Every boot that Riedell makes for example, has what is called a last or a mould. Reidell make all their boots based on 4 main lasts. 248 Alpha D/D Last, 395 Beta D/D last, 965 Gamma D/B last and 965 Delta B/AA last. The letters for example D or B in the last refers to the width. The higher the letter, the wider the boot. The letters used to determine boot width range from AA (narrowest) to D (widest)
In Australia, the most common boot width is D/B meaning Wide Ball (toe area) with Regular Heel width.Another boot width that is becoming more common in Australia is B/AA, so Regular Ball (toe area) with Narrow Heel width which is more ideal for most skaters as the heel should be snug and have less movement.
Smashing Plates like its a Greek Wedding
Nylon, Fibreglass, Aluminium, Magnesium...what does it all mean?
Well, these are all materials widely used to make up various plates of different qualities and for different purposes like manoeuvrability or cost effectiveness.
Nylon is a lightweight and affordable material used in basic plates as they are not very responsive or manoeuvrable and are found on base model derby skates for beginners on a budget who weigh less than 90kg.
Plates can be upgraded, however if you find a boot you like with a Nylon plate for a price that you can afford, you can always upgrade your plate to a premium plate at a later stage.
Fibreglass and Fibreglass reinforced Nylon plates are slightly more costly than standard Nylon and even more light weight. They are slightly more responsive than straight Nylon and are a good option for beginners on a budget that weighs less than 130kg.
Aluminium and Magnesium are the materials used more most Advanced Derby skates. Some Aluminium Plates are a low to medium end quality.
The low-end Aluminium plates will be very heavy with a lower performance of the Aluminium range and are not as ideal for derby as they are so heavy but they are fine for heavier skaters on a restricted budget.
Medium end Aluminium are heavy but they provide a decent performance and at a medium price range. They are a good sturdy choice for beginner skaters who weigh more than 90kg.
High End Aluminium and Aluminium/Magnesium are the lightest of the aluminium plates, with great performance. They are more expensive but well worth the investment if you have the money to spend. These are a great option for all shapes and sizes and all skill levels.
FreshMeat Hire Pack

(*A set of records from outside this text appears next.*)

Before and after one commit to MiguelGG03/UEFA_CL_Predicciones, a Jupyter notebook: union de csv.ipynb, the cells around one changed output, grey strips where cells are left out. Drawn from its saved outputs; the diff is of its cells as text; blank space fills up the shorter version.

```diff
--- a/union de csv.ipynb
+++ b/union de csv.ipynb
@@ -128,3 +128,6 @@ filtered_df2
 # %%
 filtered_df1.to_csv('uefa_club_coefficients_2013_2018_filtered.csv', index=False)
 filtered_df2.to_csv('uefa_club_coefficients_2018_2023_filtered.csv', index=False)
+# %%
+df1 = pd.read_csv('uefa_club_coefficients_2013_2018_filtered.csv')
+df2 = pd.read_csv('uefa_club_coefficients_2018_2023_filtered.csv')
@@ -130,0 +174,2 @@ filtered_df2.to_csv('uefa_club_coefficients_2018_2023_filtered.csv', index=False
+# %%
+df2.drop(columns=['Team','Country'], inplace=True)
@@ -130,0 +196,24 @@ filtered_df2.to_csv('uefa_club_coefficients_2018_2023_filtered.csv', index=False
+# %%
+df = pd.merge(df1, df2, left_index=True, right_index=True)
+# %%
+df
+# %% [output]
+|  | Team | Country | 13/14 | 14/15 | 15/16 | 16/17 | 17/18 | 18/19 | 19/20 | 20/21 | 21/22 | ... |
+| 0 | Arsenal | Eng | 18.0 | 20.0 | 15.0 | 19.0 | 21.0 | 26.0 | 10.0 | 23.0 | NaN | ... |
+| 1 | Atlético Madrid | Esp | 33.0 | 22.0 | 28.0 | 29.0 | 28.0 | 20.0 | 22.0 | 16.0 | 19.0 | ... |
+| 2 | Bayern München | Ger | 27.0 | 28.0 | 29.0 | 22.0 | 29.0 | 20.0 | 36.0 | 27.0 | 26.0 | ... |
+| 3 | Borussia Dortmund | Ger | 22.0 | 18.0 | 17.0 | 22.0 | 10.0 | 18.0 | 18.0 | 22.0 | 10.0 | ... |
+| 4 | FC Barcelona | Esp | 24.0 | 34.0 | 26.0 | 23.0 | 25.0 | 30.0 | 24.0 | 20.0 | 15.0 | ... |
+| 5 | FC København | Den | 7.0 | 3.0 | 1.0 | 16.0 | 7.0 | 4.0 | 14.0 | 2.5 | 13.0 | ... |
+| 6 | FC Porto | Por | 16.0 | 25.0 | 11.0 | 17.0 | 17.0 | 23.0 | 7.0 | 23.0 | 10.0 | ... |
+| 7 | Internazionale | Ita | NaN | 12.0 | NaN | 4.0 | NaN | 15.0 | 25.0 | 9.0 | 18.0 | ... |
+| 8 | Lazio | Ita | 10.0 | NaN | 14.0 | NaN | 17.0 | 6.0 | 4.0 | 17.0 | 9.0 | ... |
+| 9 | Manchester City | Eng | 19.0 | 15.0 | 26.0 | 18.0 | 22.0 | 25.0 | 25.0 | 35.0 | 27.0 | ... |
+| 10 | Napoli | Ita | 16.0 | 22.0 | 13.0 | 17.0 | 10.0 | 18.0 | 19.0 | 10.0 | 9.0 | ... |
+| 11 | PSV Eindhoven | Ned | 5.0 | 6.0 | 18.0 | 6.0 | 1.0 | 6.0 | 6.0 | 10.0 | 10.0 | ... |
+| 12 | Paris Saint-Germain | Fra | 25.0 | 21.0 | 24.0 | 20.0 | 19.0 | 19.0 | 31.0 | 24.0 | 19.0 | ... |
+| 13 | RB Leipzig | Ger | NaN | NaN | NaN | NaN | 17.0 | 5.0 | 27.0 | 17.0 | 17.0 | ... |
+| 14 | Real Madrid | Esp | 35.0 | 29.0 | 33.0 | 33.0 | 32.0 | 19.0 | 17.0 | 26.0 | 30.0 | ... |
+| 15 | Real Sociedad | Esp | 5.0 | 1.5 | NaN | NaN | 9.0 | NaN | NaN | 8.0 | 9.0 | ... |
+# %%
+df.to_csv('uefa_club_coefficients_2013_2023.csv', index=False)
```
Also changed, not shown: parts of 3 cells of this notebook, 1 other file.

If you are still undecided or would like to take the time to try on other derby skates from your fellow freshies or other trainers during FreshMeat, then buy something more suitable later then you should totally take advantage of our Roller Derby Hire pack. It has everything you will need except a mouthguard cos that would be grose!